Life on the Farm - June 2017
Here is a glimpse of some of the activities at the farm for June 2017.
Use the menu to the right to also find Life on the Farm updates from other months!
Planting Time for the Black Turtle Beans!
At the beginning of June, the beans were planted. As you can see it involves a lot of equipment, and that is only on the outside. Inside the tractor there is GPS for getting the rows straight and also an onboard computer!
Modern farming technology and organic practices working together.
When the sun shines...
When the sun shines you have to make hay. We started with the first cut June 7th.
The moisture content of the hay when cut is about 80%, and it needs to be 35-40% before we put it in the silo as haylage.
It takes about 2 days when we have good drying weather to get the hay to the 35-40%.
This haylage is good quality so it will be fed to the milking cows later on.
Two Days Later...
On June 9th, with 2 good drying days, the grass is dry enough (35% moisture / 65% dry matter) to be put into the silo for storage.
In this picture, the machine being pulled by the tractor is called a "Merger" and it puts the hay into big windrows.
Then comes the Harvester that picks up the hay and chops it into little pieces, as well as blows it into a wagon.
The wagon is then driven from the field to the farm.
At the farm the wagon unloads into a blower that blows the haylage into the silo which is 80 feet tall.
When all is harvested the silo gets sealed and the haylage starts to ferment. Bacteria eat the sugars and change it into lactase which drops the ph. This way the haylage/ feed is preserved, like sauerkraut, and will stay good for at least a year.
In order to feed this to the cows there is a machine at the bottom of the silo that takes it out called a silo unloader.
Mother Love At Its Best
Monday (June 12th) it was time to spread liquid manure on the hay fields we just cut. This will help the second cut of hay grow better.

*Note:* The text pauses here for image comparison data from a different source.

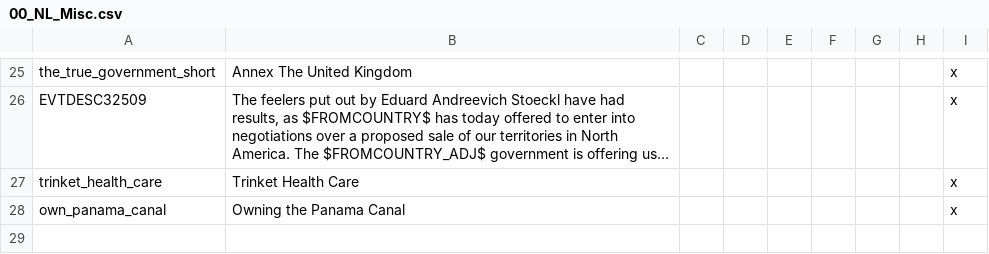
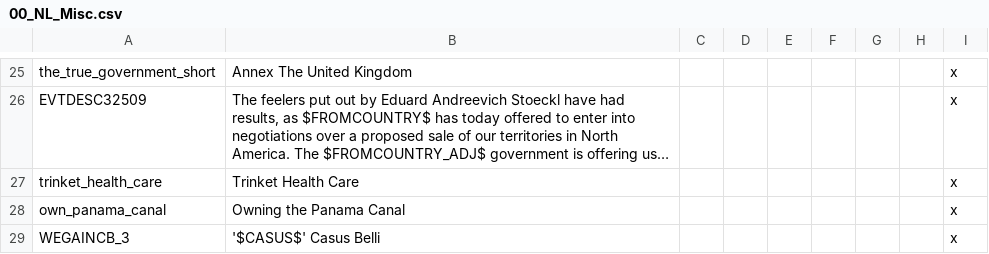
Before and after one commit to MaTi5893/Napoleon-s-Legacy-Remastered, a CSV file: Napoleon's Legacy_Remake/localisation/00_NL_Misc.csv, drawn as a sheet; only a part is shown, gaps mark what is left out; long unchanged cells end in …; the diff names each change by its address in the sheet, - before the commit and + after, or states it on an @@ line.

```diff
--- a/Napoleon's Legacy_Remake/localisation/00_NL_Misc.csv
+++ b/Napoleon's Legacy_Remake/localisation/00_NL_Misc.csv
+row 29: WEGAINCB_3 | '$CASUS$' Casus Belli |  |  |  |  |  |  | x
```
Also changed, not shown: Napoleon's Legacy_Remake/localisation/0_cb_types.csv, Napoleon's Legacy_Remake/localisation/newmodtext.csv, 18 other files.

Here on the farm we think about the wildlife on the farm too. There is a killdeer nest right beside the manure pit. Martin took half an hour to find the location of the nest and mark it so it would not get destroyed.
The trucks back up to the nest but the mother killdeer stays on it. You can see some of her 4 eggs under her.
Mapleton's Most Valuable Resource
Okay so it's not glamorous, but this is Mapleton's most valuable resource being spread on the hay field that was just harvested. This will help the second cut of hay on that field grow better.
In this case it is liquid manure that we are spreading - a mix of urine and manure that the cows drop when they are eating and it gets scraped away by the alley scraper, and eventually ends up in the manure pit.
We only need to clean out the liquid manure pit once a year, because a majority of the excrements end up in the compost pack, which you can read more about here.
Mid - June, Martin spotted this Monarch butterfly and was able to get a quick but lovely picture.
Black Turtle Beans Update
The beans are up and growing well as of mid June.
At this point they are big enough to be weeded.
It takes a very good driver to do it, and the Crop Manager at Mapleton's is excellent at it.
In this close up below you can see there is just enough room for the tractor tires to maneuver through the rows without running over the young bean plants.
Special Guests for Father's Day
Martin's youngest grandson Acker lives in the United States, but was able to visit over Father's Day weekend along with his Mom & Dad.
Here is a glimpse of some of Acker's adventures!
Acker with his Aunt Arwa. As Martin says "you have to train them young."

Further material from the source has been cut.